When a TV series is turned into a movie, it’s usually somewhat-successful amongst the hardcore fans of the series. When an anime cartoon is made into a full-length film, it is usually a disaster.
Such is the case with The Last Airbender. This pathetic attempt to make a movie out of a cartoon was easily the most frustrating film of 2010 by far. Like wow.
I’ll try to review this properly, hard though it may be, by starting with the positives.
The movie does have some good effects. The magic or “bending” scenes had some nice animations, with fire, water and huge rocks rising from the earth. That was neat.
Also, at times, the movie does succeed at being funny. Though, not “haha” funny. You know when someone says something really stupid and you laugh in your head thinking “wow, what an idiot”? I had a lot of those moments when protagonists and other important characters did anything besides standing still.
As I happen to know, the movie also appeals to children under 12. It took some thinking on my part to figure out why. My reasoning is that this “movie” is so unbelievably shallow, straightforward, deprived of twists, or mystery of any kind that even a kid can understand it easily. Kids generally cannot understand complex movies like Inception, so this 2-hour-long “movie” might appeal to them in the same way that a 20-minute cartoon episode would. So, hooray. It appeals to kids.

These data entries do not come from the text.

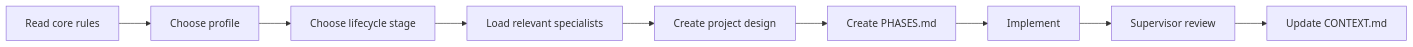
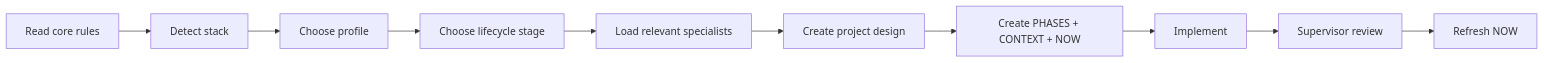
The diagram in HANDBOOK.md (cloverhimself/engineering-handbook), drawn with Mermaid before and after one commit. The commit also changed other lines of this file, not shown here.

Commit message:
docs: add craftsmanship, stack overlays, and context budget to handbook map

````diff
--- a/HANDBOOK.md
+++ b/HANDBOOK.md
@@ -78,11 +84,12 @@
 ```mermaid
 flowchart LR
-    A[Read core rules] --> B[Choose profile]
-    B --> C[Choose lifecycle stage]
-    C --> D[Load relevant specialists]
-    D --> E[Create project design]
-    E --> F[Create PHASES.md]
-    F --> G[Implement]
-    G --> H[Supervisor review]
-    H --> I[Update CONTEXT.md]
+    A[Read core rules] --> B[Detect stack]
+    B --> C[Choose profile]
+    C --> D[Choose lifecycle stage]
+    D --> E[Load relevant specialists]
+    E --> F[Create project design]
+    F --> G[Create PHASES + CONTEXT + NOW]
+    G --> H[Implement]
+    H --> I[Supervisor review]
+    I --> J[Refresh NOW]
 ```
````
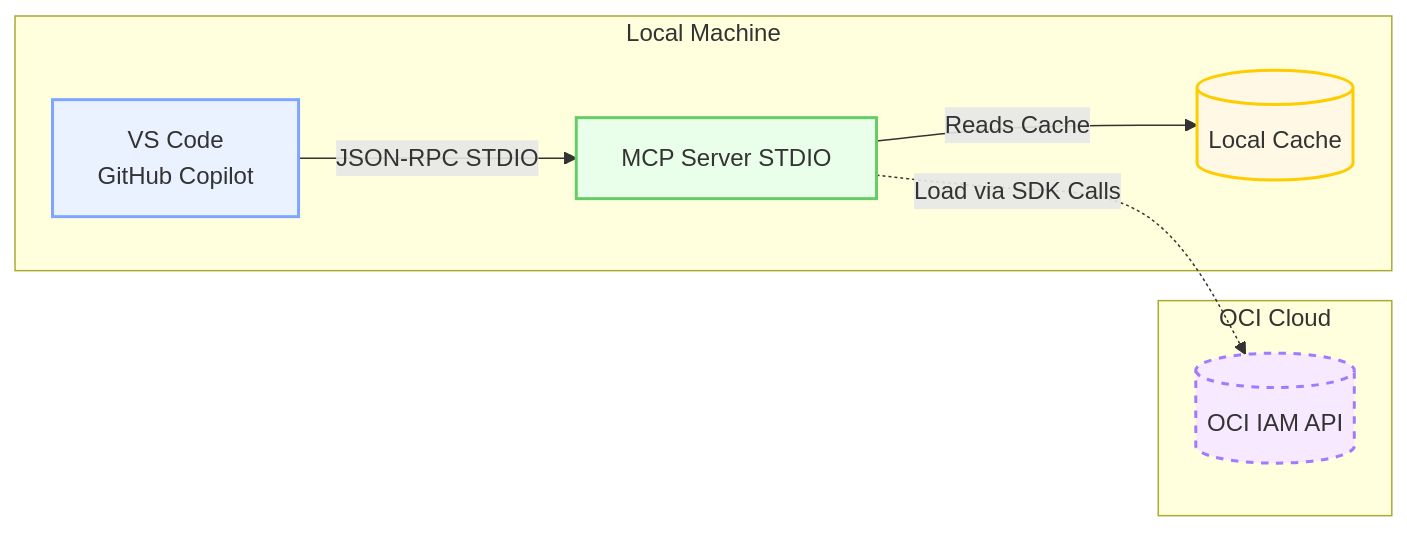
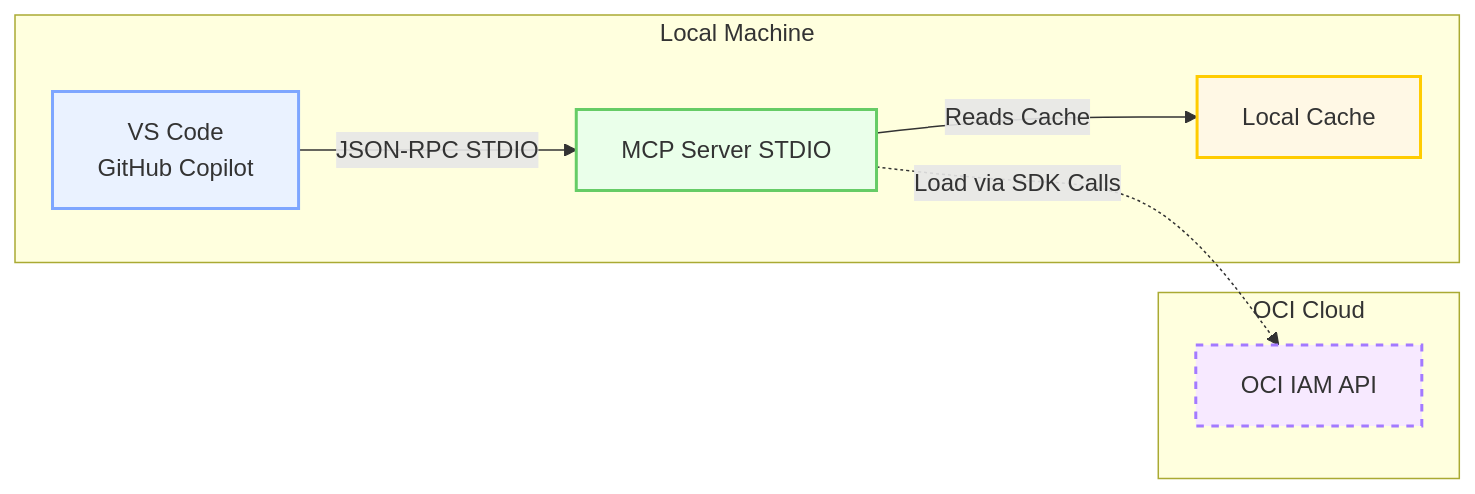
One commit to agregory999/oci-policy-analysis changed the fifth of 7 diagrams in README_MCP.md. Above: the diagram before and after it, drawn with Mermaid. The commit also changed other lines of this file, not shown here.

Commit message:
Fix formatting in flowchart descriptions

````diff
--- a/README_MCP.md
+++ b/README_MCP.md
@@ -239,21 +239,21 @@
 ```mermaid
 flowchart LR
     subgraph LOCAL["Local Machine"]
         VSC[VS Code<br/>GitHub Copilot]
         MCP[MCP Server STDIO]
-        CACHE[(Local Cache)]
+        CACHE[Local Cache]
     end
 
     subgraph OCI["OCI Cloud"]
-        API[(OCI IAM API)]
+        API[OCI IAM API]
     end
 
     VSC -->|JSON-RPC STDIO| MCP
     MCP -->|Reads Cache| CACHE
     MCP -.->|Load via SDK Calls| API
 
     style VSC fill:#eaf2ff,stroke:#7ea6ff,stroke-width:2px
     style MCP fill:#eaffea,stroke:#66cc66,stroke-width:2px
     style CACHE fill:#fff8e5,stroke:#ffcc00,stroke-width:2px
     style API fill:#f7e9ff,stroke:#a37aff,stroke-width:2px,stroke-dasharray: 5 5
 ```
````
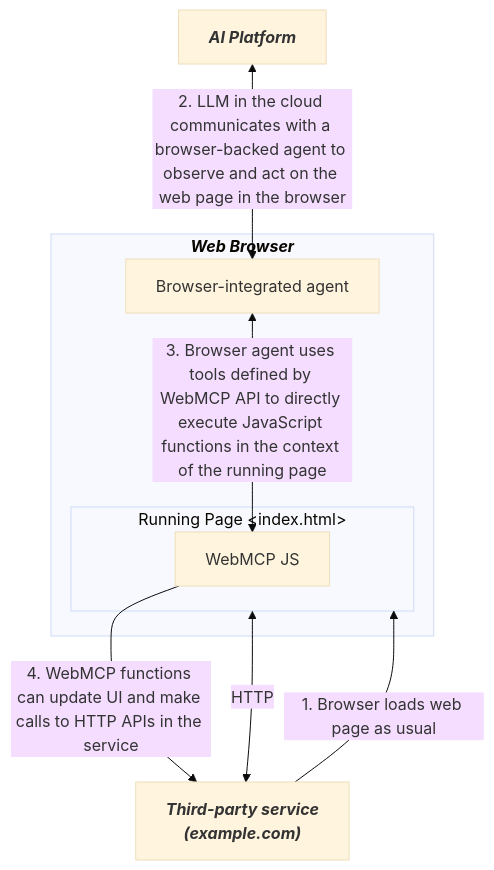
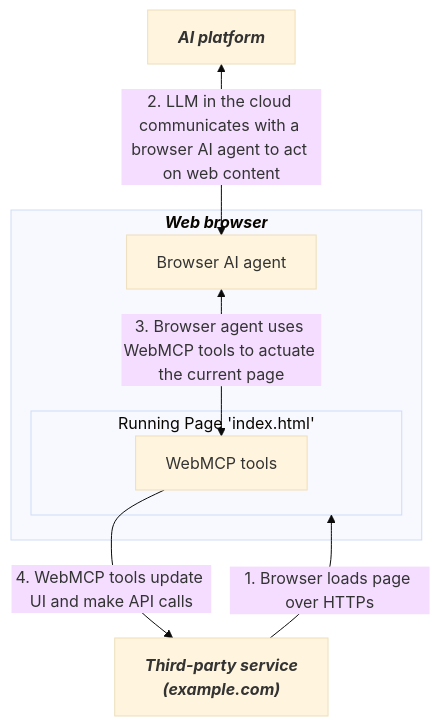
One commit to webmachinelearning/webmcp changed the diagram in README.md. Above: the diagram before and after it, drawn with Mermaid (base theme). The commit also changed other lines of this file and 1 other file, not shown here.

Commit message:
Small clean-ups on the first diagram; defer second diagram

````diff
--- a/README.md
+++ b/README.md
@@ -27,20 +27,18 @@
 ```mermaid
 graph TD
-    AI["<b><i>AI Platform</i></b>"]
-
-    subgraph WB["<b><i>Web Browser</i></b>"]
-        BIA["Browser-integrated agent"]
-        subgraph RP["Running Page &lt;index.html&gt;"]
-            WMCP["WebMCP JS"]
+    subgraph WB["<b><i>Web browser</i></b>"]
+        BA["Browser AI agent"]
+        subgraph RP["Running Page 'index.html'"]
+            WMCP["WebMCP tools"]
         end
     end
 
+    AI["<b><i>AI platform</i></b>"]
     TP["<b><i>Third-party service<br>(example.com)</i></b>"]
 
-    TP -->|"1. Browser loads web page as usual"| RP
-    AI <-->|"2. LLM in the cloud communicates with a browser-backed agent to observe and act on the web page in the browser"| BIA
-    BIA <-->|"3. Browser agent uses tools defined by WebMCP API to directly execute JavaScript functions in the context of the running page"| WMCP
-    RP <-->|HTTP| TP
-    
-    WMCP -->|"4. WebMCP functions can update UI and make calls to HTTP APIs in the service"| TP
+    %% Connections
+    TP -->|"1. Browser loads page over HTTPs"| RP
+    AI <-->|"2. LLM in the cloud communicates with a browser AI agent to act on web content"| BA
+    BA <-->|"3. Browser agent uses WebMCP tools to actuate the current page"| WMCP
+    WMCP -->|"4. WebMCP tools update UI and make API calls"| TP
 ```
````
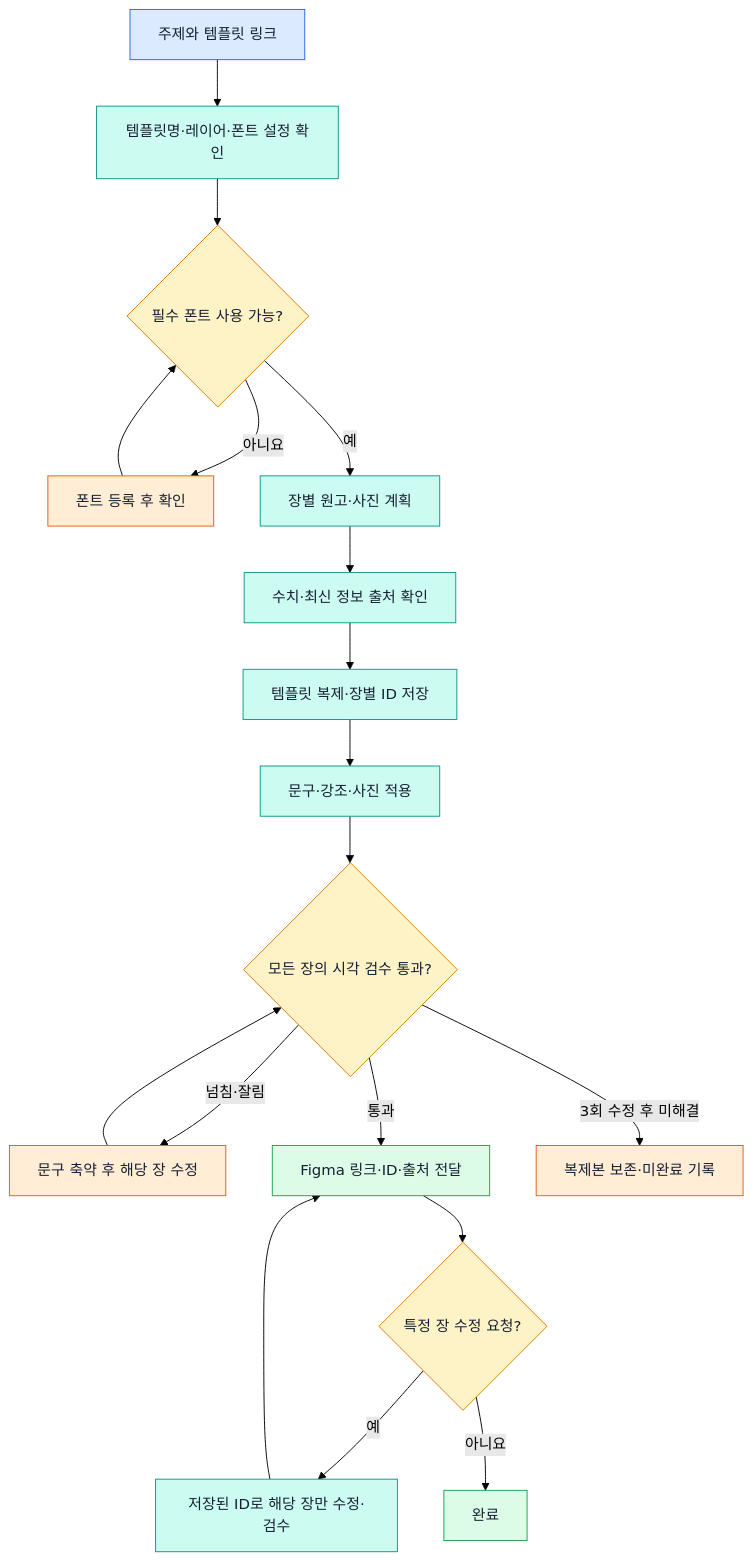
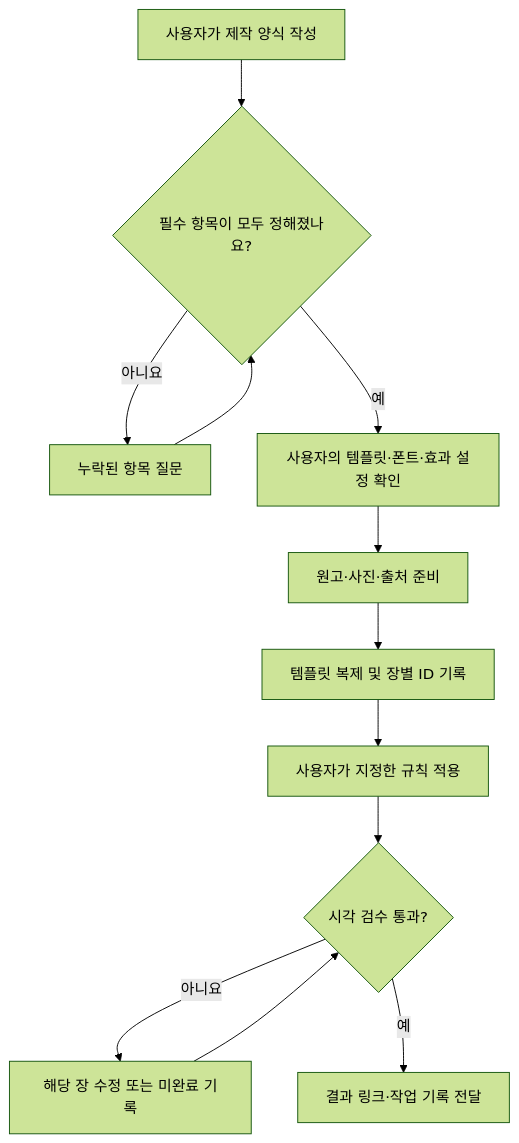
One commit to isaaskywalker/figma-carousel changed the diagram in README.md. Above: the diagram before and after it, drawn with Mermaid (forest theme). The commit also changed other lines of this file, not shown here.

````diff
--- a/README.md
+++ b/README.md
@@ -66,30 +55,14 @@
 ```mermaid
 flowchart TD
-    A["주제와 템플릿 링크"] --> B["템플릿명·레이어·폰트 설정 확인"]
-    B --> C{"필수 폰트 사용 가능?"}
-    C -->|아니요| D["폰트 등록 후 확인"]
-    D --> C
-    C -->|예| E["장별 원고·사진 계획"]
-    E --> F["수치·최신 정보 출처 확인"]
-    F --> G["템플릿 복제·장별 ID 저장"]
-    G --> H["문구·강조·사진 적용"]
-    H --> I{"모든 장의 시각 검수 통과?"}
-    I -->|넘침·잘림| J["문구 축약 후 해당 장 수정"]
-    J --> I
-    I -->|통과| K["Figma 링크·ID·출처 전달"]
-    I -->|3회 수정 후 미해결| L["복제본 보존·미완료 기록"]
-    K --> M{"특정 장 수정 요청?"}
-    M -->|예| N["저장된 ID로 해당 장만 수정·검수"]
-    N --> K
-    M -->|아니요| O["완료"]
-    classDef input fill:#DBEAFE,stroke:#2563EB,color:#172033
-    classDef process fill:#CCFBF1,stroke:#0D9488,color:#172033
-    classDef decision fill:#FEF3C7,stroke:#D97706,color:#172033
-    classDef supplement fill:#FFEDD5,stroke:#EA580C,color:#172033
-    classDef result fill:#DCFCE7,stroke:#16A34A,color:#172033
-    class A input
-    class B,E,F,G,H,N process
-    class C,I,M decision
-    class D,J,L supplement
-    class K,O result
+    A["사용자가 제작 양식 작성"] --> B{"필수 항목이 모두 정해졌나요?"}
+    B -->|아니요| C["누락된 항목 질문"]
+    C --> B
+    B -->|예| D["사용자의 템플릿·폰트·효과 설정 확인"]
+    D --> E["원고·사진·출처 준비"]
+    E --> F["템플릿 복제 및 장별 ID 기록"]
+    F --> G["사용자가 지정한 규칙 적용"]
+    G --> H{"시각 검수 통과?"}
+    H -->|아니요| I["해당 장 수정 또는 미완료 기록"]
+    I --> H
+    H -->|예| J["결과 링크·작업 기록 전달"]
 ```
````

Well, that’s the good stuff. Here’s what I really think about this film.
First of all, the fact that $150,000,000.00 was spent on this monstrosity makes me and God cry. There are African children dying this day, and the money that could go to their food stores was instead used to torture America. I can’t speak for Europe, but I’d wager they’d agree. What we have is a completely unoriginal, ripped-off, poorly produced attempt to squeeze money out of a somewhat-famous anime, and to top it all it was poorly acted. I mean they couldn’t even pronounce names right!
Scene to scene, the exact same actors, with their exact same vacant expressions, said their memorized lines in the exact same tone and volume. I suspect a conspiracy; in order to save money, the director made robots play the main roles.
Nah, even robots could do better. With robots their level of talent would be at zero. Here it’s in the negatives. It’s not that there’s no talent showing – it’s that the lack of talent is displayed on a 40-foot-long screen and is screaming for you to notice it.
And notice it I did. All the “good guys” main actors are gonna have serious reputation problems. I don’t know where they dug up Nicola Peltz, but Jackson Rathbone will not have all the fans he made from starring in Twilight. The “bad guys” in the film are not that bad – there is some decent acting, and even character development (wow!).
The plot is… terrible. First of all, it is completely ripped off from the cartoon, which is not necessarily bad (after all, it is an adaptation). It follows a simple plot structure. You got your inciting incident, climax, etc.
So why did I say it’s bad? Because, although there is technically a story progression, most of the time nothing happens. They fly from place to place, fight the exact same battles with the exact same bad guys, keep entering “the spirit world” and talking to that dragon again, and again, and again. That goes on for about ¾ of the movie. In the end, when something that actually matters does happen, we are left with nothing. The fish resurrect, the bad guys escape, and we are left with the most boring “to be continued” ending ever.
Well, I’m reaching the end of my review, so this is where I’m supposed to recommend this movie or not.
Here’s what I’m gonna say. Take $11.75, go to a fountain, throw it in there and make a wish. That will be more rewarding than spending it on The Last Airbender. If you are the kind of person who doesn’t believe in that stuff, blow you nose with that $10.00 bill. That way, you actually won’t completely waste it :)
Write you later,